## Data under study
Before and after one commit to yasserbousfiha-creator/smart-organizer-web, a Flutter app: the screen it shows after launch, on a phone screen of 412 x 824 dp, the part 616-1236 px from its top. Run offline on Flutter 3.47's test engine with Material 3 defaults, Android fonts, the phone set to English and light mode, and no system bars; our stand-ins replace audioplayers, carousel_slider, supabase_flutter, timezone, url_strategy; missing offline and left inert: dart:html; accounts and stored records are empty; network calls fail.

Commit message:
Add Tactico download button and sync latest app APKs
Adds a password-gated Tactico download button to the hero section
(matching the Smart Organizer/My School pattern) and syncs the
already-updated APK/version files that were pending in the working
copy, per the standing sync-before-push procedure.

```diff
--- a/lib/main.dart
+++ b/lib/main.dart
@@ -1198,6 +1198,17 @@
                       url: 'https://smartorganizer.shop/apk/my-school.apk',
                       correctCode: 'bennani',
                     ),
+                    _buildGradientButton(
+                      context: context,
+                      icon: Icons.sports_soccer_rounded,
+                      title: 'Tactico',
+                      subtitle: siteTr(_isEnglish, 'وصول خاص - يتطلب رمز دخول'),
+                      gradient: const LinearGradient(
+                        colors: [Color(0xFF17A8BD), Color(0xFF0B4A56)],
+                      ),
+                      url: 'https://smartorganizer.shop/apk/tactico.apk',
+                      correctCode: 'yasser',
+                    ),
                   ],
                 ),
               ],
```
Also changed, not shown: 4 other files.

## Directions for this task
Word for word, return the lines from the one holding "copy, per the" through the end of the entries above.

## Solution for this exercise
copy, per the standing sync-before-push procedure.

```diff
--- a/lib/main.dart
+++ b/lib/main.dart
@@ -1198,6 +1198,17 @@
                       url: 'https://smartorganizer.shop/apk/my-school.apk',
                       correctCode: 'bennani',
                     ),
+                    _buildGradientButton(
+                      context: context,
+                      icon: Icons.sports_soccer_rounded,
+                      title: 'Tactico',
+                      subtitle: siteTr(_isEnglish, 'وصول خاص - يتطلب رمز دخول'),
+                      gradient: const LinearGradient(
+                        colors: [Color(0xFF17A8BD), Color(0xFF0B4A56)],
+                      ),
+                      url: 'https://smartorganizer.shop/apk/tactico.apk',
+                      correctCode: 'yasser',
+                    ),
                   ],
                 ),
               ],
```
Also changed, not shown: 4 other files.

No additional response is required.